— BRIEF —
Search the entries below for the word "positions", then copy each line in which it is found.

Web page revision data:
● ● ● ● ● ● ●
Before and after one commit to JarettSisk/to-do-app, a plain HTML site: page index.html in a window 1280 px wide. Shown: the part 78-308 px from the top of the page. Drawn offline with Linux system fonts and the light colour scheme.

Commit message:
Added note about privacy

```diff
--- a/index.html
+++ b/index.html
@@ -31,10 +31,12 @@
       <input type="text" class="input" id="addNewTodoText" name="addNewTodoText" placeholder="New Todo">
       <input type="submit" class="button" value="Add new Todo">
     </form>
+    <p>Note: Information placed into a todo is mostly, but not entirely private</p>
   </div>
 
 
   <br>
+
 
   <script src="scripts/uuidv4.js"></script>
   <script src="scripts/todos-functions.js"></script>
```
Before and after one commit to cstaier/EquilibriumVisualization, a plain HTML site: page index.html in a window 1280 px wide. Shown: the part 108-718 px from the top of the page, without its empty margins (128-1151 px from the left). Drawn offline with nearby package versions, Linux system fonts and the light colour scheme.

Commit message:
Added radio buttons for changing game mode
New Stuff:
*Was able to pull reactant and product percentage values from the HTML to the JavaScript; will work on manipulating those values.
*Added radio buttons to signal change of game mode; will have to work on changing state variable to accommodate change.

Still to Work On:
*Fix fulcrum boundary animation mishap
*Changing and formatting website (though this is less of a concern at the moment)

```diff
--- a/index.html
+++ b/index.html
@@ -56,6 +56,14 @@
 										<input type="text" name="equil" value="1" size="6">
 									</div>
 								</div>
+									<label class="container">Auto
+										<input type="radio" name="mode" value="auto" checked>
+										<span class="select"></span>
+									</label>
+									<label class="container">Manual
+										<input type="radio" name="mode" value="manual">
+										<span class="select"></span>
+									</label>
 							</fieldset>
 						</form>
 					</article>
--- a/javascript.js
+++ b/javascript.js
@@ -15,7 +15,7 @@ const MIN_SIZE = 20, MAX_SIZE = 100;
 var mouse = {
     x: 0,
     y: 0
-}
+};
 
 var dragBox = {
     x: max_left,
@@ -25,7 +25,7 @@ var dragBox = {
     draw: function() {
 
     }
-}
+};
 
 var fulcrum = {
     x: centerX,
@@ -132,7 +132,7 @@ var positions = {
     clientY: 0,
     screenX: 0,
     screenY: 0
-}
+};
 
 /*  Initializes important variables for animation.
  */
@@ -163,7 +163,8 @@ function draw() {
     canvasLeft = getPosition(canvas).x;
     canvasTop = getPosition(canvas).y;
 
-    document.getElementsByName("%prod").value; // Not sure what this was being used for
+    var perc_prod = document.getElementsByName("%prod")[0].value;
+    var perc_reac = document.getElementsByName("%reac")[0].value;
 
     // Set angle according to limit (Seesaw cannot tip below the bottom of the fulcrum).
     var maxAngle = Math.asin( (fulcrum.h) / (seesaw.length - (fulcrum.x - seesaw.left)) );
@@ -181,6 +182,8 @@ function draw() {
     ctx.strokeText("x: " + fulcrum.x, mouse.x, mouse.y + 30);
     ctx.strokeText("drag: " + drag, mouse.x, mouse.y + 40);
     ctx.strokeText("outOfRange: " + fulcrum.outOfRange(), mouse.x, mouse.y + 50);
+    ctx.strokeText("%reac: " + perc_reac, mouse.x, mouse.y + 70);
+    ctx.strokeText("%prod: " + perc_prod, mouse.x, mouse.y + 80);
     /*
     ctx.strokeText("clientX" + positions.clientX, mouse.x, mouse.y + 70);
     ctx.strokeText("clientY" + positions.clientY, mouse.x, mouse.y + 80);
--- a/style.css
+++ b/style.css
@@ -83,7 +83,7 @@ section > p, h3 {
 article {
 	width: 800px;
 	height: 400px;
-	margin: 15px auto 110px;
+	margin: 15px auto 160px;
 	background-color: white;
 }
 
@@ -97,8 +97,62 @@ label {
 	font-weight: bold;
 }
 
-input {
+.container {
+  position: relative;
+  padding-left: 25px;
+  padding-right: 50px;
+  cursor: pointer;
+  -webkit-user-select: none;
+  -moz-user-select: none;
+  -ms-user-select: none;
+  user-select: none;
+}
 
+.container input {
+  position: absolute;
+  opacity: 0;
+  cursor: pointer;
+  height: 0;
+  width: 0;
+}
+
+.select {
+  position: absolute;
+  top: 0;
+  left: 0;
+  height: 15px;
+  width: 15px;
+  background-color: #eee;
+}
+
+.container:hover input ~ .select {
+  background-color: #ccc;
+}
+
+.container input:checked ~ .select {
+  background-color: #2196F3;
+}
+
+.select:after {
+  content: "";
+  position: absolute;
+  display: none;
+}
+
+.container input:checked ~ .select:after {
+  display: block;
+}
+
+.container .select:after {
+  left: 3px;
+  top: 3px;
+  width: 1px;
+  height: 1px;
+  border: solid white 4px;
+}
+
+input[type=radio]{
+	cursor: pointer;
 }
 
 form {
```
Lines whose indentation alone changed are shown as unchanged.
● ● ● ● ● ● ●
— ANSWER BOX —
@@ -132,7 +132,7 @@ var positions = {
     ctx.strokeText("clientX" + positions.clientX, mouse.x, mouse.y + 70);
     ctx.strokeText("clientY" + positions.clientY, mouse.x, mouse.y + 80);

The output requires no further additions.